**Recorded data:**
--------
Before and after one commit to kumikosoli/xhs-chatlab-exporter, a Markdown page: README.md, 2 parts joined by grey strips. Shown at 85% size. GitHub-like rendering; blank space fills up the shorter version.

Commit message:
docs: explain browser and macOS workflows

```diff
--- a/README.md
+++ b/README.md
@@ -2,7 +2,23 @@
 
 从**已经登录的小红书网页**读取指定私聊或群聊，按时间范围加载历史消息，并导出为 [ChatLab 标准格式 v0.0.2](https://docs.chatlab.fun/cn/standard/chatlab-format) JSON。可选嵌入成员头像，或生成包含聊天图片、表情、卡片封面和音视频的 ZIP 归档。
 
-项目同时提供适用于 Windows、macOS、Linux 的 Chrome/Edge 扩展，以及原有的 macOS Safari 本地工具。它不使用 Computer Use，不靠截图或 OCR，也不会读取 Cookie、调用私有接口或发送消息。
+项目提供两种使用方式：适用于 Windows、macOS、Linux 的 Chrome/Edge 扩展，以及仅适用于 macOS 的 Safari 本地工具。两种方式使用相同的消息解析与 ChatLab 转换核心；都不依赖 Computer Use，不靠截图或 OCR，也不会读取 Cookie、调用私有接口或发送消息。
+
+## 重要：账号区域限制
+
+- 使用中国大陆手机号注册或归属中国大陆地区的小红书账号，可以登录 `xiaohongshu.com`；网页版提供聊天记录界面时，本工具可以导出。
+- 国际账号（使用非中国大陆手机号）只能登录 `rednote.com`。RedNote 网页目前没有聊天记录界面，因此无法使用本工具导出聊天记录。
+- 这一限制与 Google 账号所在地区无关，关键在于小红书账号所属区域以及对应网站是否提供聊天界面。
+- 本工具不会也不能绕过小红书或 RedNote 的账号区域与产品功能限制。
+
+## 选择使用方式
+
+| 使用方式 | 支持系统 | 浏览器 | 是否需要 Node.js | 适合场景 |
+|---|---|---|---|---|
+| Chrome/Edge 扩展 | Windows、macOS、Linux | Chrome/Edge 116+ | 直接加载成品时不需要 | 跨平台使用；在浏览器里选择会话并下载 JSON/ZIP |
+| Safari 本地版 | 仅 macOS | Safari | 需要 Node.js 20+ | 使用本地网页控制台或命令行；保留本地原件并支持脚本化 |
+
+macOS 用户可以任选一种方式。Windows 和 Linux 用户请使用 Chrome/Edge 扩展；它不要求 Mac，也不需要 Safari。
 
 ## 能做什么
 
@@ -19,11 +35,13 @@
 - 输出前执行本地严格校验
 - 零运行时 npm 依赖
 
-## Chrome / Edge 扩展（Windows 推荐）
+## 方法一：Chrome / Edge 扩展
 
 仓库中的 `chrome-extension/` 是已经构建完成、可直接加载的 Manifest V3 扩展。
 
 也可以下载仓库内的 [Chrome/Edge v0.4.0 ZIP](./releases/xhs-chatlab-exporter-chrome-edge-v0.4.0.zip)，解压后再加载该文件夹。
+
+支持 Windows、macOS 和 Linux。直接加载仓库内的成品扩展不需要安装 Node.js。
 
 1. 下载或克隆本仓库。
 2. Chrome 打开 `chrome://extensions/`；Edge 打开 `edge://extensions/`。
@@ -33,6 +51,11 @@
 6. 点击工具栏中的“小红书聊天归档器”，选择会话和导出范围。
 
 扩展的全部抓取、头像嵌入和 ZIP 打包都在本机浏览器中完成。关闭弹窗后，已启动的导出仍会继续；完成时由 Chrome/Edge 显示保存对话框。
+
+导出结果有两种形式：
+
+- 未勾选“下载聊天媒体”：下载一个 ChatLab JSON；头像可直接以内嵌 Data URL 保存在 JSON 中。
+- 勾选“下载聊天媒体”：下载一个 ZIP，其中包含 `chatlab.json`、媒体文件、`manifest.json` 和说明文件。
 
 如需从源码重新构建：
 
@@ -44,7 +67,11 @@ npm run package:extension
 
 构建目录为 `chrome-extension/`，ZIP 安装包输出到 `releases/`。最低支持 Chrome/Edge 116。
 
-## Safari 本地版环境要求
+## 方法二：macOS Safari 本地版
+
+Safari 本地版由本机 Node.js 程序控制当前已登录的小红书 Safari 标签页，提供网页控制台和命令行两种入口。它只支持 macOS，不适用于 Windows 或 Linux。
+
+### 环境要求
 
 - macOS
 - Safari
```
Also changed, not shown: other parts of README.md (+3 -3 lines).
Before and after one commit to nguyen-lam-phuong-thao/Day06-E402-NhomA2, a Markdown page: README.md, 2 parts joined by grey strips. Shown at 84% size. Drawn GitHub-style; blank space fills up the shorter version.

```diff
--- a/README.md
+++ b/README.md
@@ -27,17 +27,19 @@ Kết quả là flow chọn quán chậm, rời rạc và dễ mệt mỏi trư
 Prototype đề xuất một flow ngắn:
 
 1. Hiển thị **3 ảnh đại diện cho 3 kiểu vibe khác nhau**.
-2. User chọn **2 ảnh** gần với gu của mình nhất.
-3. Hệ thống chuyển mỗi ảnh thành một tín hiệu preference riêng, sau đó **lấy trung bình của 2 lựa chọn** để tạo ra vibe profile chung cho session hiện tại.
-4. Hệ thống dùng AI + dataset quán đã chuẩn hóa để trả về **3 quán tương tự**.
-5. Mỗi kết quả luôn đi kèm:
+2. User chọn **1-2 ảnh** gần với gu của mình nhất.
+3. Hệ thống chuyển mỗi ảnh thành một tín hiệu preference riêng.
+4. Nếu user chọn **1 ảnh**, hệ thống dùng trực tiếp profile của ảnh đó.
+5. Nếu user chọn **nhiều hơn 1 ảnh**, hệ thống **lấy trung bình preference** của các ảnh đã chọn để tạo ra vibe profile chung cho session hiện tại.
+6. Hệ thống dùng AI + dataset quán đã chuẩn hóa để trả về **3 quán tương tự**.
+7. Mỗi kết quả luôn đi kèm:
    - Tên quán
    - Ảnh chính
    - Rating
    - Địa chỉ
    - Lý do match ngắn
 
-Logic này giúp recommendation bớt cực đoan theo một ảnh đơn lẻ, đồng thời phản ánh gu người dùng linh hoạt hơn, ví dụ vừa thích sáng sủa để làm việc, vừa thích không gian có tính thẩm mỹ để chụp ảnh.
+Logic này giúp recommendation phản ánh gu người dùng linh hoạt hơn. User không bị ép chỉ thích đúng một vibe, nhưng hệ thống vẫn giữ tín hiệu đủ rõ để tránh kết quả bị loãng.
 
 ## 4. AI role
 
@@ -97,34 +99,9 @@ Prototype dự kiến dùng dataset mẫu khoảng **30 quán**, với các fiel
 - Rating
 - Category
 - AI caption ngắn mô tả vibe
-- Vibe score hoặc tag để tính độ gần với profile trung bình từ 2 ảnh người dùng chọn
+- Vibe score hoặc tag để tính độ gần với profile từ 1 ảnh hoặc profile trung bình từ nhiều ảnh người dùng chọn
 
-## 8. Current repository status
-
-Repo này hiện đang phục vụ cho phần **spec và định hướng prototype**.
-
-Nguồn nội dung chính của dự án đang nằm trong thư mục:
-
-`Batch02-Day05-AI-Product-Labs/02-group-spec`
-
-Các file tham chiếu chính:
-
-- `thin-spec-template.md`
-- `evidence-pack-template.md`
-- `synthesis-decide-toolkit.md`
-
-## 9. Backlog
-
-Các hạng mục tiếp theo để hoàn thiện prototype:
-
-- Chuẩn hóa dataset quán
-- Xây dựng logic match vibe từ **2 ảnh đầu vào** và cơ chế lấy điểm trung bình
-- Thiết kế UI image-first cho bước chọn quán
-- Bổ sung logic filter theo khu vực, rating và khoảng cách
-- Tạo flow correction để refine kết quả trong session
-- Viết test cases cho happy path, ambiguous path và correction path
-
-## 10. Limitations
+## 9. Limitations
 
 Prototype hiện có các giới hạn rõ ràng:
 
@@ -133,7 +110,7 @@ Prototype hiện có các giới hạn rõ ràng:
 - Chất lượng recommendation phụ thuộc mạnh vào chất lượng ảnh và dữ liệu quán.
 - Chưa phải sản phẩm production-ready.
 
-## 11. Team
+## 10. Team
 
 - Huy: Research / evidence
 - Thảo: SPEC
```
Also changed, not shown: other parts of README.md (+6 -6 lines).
--------
**TASK DIRECTIONS:** Select every line above that contains the word "README", and copy it.

**REPLY TO THE EXERCISE:**
Before and after one commit to kumikosoli/xhs-chatlab-exporter, a Markdown page: README.md, 2 parts joined by grey strips. Shown at 85% size. GitHub-like rendering; blank space fills up the shorter version.
--- a/README.md
+++ b/README.md
Also changed, not shown: other parts of README.md (+3 -3 lines).
Before and after one commit to nguyen-lam-phuong-thao/Day06-E402-NhomA2, a Markdown page: README.md, 2 parts joined by grey strips. Shown at 84% size. Drawn GitHub-style; blank space fills up the shorter version.
--- a/README.md
+++ b/README.md
Also changed, not shown: other parts of README.md (+6 -6 lines).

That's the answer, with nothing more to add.